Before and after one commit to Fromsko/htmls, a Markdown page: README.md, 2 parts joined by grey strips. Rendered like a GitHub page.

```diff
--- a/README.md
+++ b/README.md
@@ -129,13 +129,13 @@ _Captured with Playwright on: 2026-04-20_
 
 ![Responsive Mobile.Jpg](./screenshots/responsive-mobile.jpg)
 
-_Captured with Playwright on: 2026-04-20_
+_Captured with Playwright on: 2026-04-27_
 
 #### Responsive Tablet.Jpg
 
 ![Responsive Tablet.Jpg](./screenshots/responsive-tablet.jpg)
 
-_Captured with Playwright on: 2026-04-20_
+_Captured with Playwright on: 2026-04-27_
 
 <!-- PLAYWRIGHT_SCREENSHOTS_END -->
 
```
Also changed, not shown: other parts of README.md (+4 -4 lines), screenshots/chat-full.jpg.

**ASSIGNMENT**
For this task, print the records again exactly as they appear.

**EXERCISE SOLUTION**
Before and after one commit to Fromsko/htmls, a Markdown page: README.md, 2 parts joined by grey strips. Rendered like a GitHub page.

```diff
--- a/README.md
+++ b/README.md
@@ -129,13 +129,13 @@ _Captured with Playwright on: 2026-04-20_
 
 ![Responsive Mobile.Jpg](./screenshots/responsive-mobile.jpg)
 
-_Captured with Playwright on: 2026-04-20_
+_Captured with Playwright on: 2026-04-27_
 
 #### Responsive Tablet.Jpg
 
 ![Responsive Tablet.Jpg](./screenshots/responsive-tablet.jpg)
 
-_Captured with Playwright on: 2026-04-20_
+_Captured with Playwright on: 2026-04-27_
 
 <!-- PLAYWRIGHT_SCREENSHOTS_END -->
 
```
Also changed, not shown: other parts of README.md (+4 -4 lines), screenshots/chat-full.jpg.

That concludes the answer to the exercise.